■ **THE TASK**: Please copy out the entries exactly, skipping any pictures.
*** Opening RECORDS SUPPLIED ***
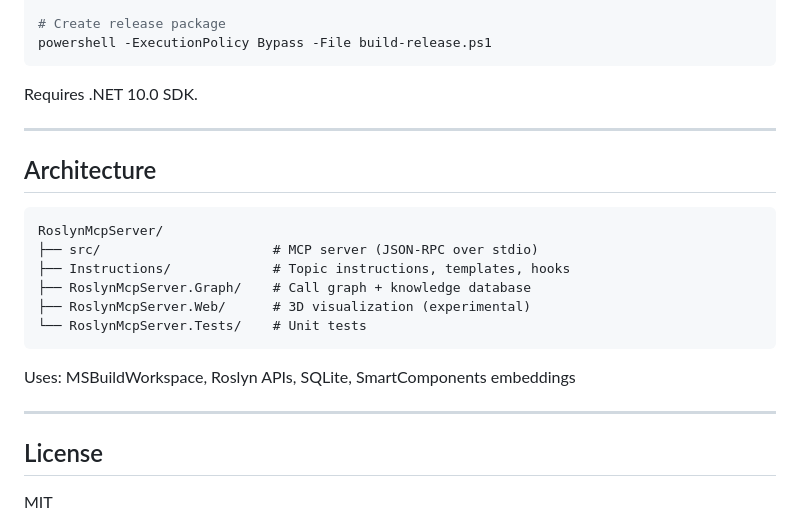
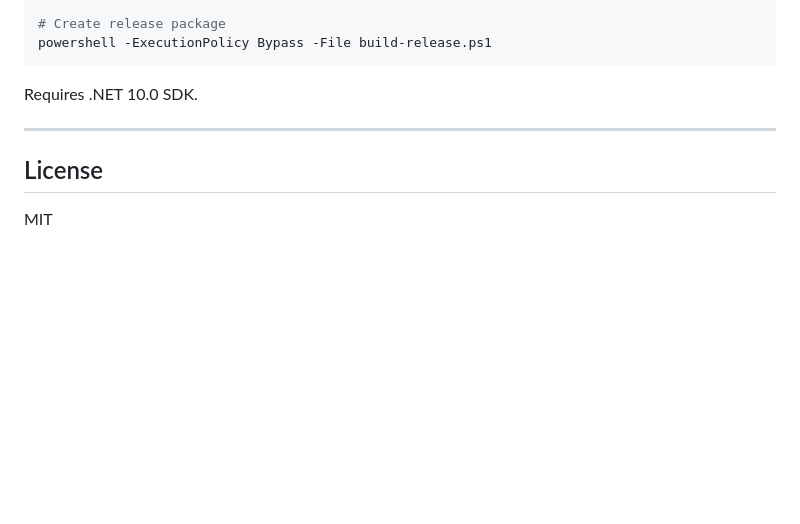
Before and after one commit to BeinerChes/RoslynMcpServer, a Markdown page: README.md, the part around one of its changes. Rendered like a GitHub page; blank space fills up the shorter version.

````diff
--- a/README.md
+++ b/README.md
@@ -242,21 +214,6 @@ Requires .NET 10.0 SDK.
 
 ---
 
-## Architecture
-
-```
-RoslynMcpServer/
-├── src/                      # MCP server (JSON-RPC over stdio)
-├── Instructions/             # Topic instructions, templates, hooks
-├── RoslynMcpServer.Graph/    # Call graph + knowledge database
-├── RoslynMcpServer.Web/      # 3D visualization (experimental)
-└── RoslynMcpServer.Tests/    # Unit tests
-```
-
-Uses: MSBuildWorkspace, Roslyn APIs, SQLite, SmartComponents embeddings
-
----
-
 ## License
 
 MIT
````
Also changed, not shown: other parts of README.md (+5 -33 lines).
*** Closing RECORDS SUPPLIED ***
■ **SOLUTION**:
Before and after one commit to BeinerChes/RoslynMcpServer, a Markdown page: README.md, the part around one of its changes. Rendered like a GitHub page; blank space fills up the shorter version.

````diff
--- a/README.md
+++ b/README.md
@@ -242,21 +214,6 @@ Requires .NET 10.0 SDK.
 
 ---
 
-## Architecture
-
-```
-RoslynMcpServer/
-├── src/                      # MCP server (JSON-RPC over stdio)
-├── Instructions/             # Topic instructions, templates, hooks
-├── RoslynMcpServer.Graph/    # Call graph + knowledge database
-├── RoslynMcpServer.Web/      # 3D visualization (experimental)
-└── RoslynMcpServer.Tests/    # Unit tests
-```
-
-Uses: MSBuildWorkspace, Roslyn APIs, SQLite, SmartComponents embeddings
-
----
-
 ## License
 
 MIT
````
Also changed, not shown: other parts of README.md (+5 -33 lines).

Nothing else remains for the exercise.